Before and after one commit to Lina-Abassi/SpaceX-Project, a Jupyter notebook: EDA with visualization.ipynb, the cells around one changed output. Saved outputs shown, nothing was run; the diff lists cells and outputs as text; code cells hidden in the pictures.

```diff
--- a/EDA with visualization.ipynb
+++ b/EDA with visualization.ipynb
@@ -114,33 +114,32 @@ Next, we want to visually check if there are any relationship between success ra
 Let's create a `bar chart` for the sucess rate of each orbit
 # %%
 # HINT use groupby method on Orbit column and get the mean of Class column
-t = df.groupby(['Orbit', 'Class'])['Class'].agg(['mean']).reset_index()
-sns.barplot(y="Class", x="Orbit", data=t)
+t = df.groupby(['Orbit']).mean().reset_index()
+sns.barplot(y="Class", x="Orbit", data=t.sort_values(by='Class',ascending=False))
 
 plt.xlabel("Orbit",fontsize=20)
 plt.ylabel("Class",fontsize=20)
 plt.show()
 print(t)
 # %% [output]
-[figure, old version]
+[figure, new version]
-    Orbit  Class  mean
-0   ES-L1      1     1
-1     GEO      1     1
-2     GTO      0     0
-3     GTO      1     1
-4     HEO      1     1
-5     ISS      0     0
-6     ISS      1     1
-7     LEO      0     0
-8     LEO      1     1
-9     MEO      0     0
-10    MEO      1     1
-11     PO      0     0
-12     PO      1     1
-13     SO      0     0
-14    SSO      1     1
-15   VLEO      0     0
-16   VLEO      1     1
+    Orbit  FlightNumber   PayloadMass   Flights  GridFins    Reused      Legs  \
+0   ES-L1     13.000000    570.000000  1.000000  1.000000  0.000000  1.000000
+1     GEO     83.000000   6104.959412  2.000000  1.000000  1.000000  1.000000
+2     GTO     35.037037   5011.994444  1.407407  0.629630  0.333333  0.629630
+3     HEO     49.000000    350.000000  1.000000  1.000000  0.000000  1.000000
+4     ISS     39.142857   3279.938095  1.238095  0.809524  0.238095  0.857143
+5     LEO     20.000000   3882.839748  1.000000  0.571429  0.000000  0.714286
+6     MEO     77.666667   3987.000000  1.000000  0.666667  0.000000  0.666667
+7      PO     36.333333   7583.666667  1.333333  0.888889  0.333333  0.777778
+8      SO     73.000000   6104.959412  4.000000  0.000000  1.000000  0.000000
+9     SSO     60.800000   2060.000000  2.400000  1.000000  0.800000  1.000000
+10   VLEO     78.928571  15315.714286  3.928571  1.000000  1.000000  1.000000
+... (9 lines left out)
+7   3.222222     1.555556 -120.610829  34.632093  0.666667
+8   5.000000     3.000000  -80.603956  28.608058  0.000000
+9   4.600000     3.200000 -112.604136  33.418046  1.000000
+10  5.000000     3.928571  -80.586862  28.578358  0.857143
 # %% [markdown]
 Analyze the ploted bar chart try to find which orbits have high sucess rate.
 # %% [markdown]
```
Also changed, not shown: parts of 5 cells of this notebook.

· · ·

◆ DIRECTIONS:
The records above are to be given again in full, exactly.

◆ WRITTEN SOLUTION:
Before and after one commit to Lina-Abassi/SpaceX-Project, a Jupyter notebook: EDA with visualization.ipynb, the cells around one changed output. Saved outputs shown, nothing was run; the diff lists cells and outputs as text; code cells hidden in the pictures.

```diff
--- a/EDA with visualization.ipynb
+++ b/EDA with visualization.ipynb
@@ -114,33 +114,32 @@ Next, we want to visually check if there are any relationship between success ra
 Let's create a `bar chart` for the sucess rate of each orbit
 # %%
 # HINT use groupby method on Orbit column and get the mean of Class column
-t = df.groupby(['Orbit', 'Class'])['Class'].agg(['mean']).reset_index()
-sns.barplot(y="Class", x="Orbit", data=t)
+t = df.groupby(['Orbit']).mean().reset_index()
+sns.barplot(y="Class", x="Orbit", data=t.sort_values(by='Class',ascending=False))
 
 plt.xlabel("Orbit",fontsize=20)
 plt.ylabel("Class",fontsize=20)
 plt.show()
 print(t)
 # %% [output]
-[figure, old version]
+[figure, new version]
-    Orbit  Class  mean
-0   ES-L1      1     1
-1     GEO      1     1
-2     GTO      0     0
-3     GTO      1     1
-4     HEO      1     1
-5     ISS      0     0
-6     ISS      1     1
-7     LEO      0     0
-8     LEO      1     1
-9     MEO      0     0
-10    MEO      1     1
-11     PO      0     0
-12     PO      1     1
-13     SO      0     0
-14    SSO      1     1
-15   VLEO      0     0
-16   VLEO      1     1
+    Orbit  FlightNumber   PayloadMass   Flights  GridFins    Reused      Legs  \
+0   ES-L1     13.000000    570.000000  1.000000  1.000000  0.000000  1.000000
+1     GEO     83.000000   6104.959412  2.000000  1.000000  1.000000  1.000000
+2     GTO     35.037037   5011.994444  1.407407  0.629630  0.333333  0.629630
+3     HEO     49.000000    350.000000  1.000000  1.000000  0.000000  1.000000
+4     ISS     39.142857   3279.938095  1.238095  0.809524  0.238095  0.857143
+5     LEO     20.000000   3882.839748  1.000000  0.571429  0.000000  0.714286
+6     MEO     77.666667   3987.000000  1.000000  0.666667  0.000000  0.666667
+7      PO     36.333333   7583.666667  1.333333  0.888889  0.333333  0.777778
+8      SO     73.000000   6104.959412  4.000000  0.000000  1.000000  0.000000
+9     SSO     60.800000   2060.000000  2.400000  1.000000  0.800000  1.000000
+10   VLEO     78.928571  15315.714286  3.928571  1.000000  1.000000  1.000000
+... (9 lines left out)
+7   3.222222     1.555556 -120.610829  34.632093  0.666667
+8   5.000000     3.000000  -80.603956  28.608058  0.000000
+9   4.600000     3.200000 -112.604136  33.418046  1.000000
+10  5.000000     3.928571  -80.586862  28.578358  0.857143
 # %% [markdown]
 Analyze the ploted bar chart try to find which orbits have high sucess rate.
 # %% [markdown]
```
Also changed, not shown: parts of 5 cells of this notebook.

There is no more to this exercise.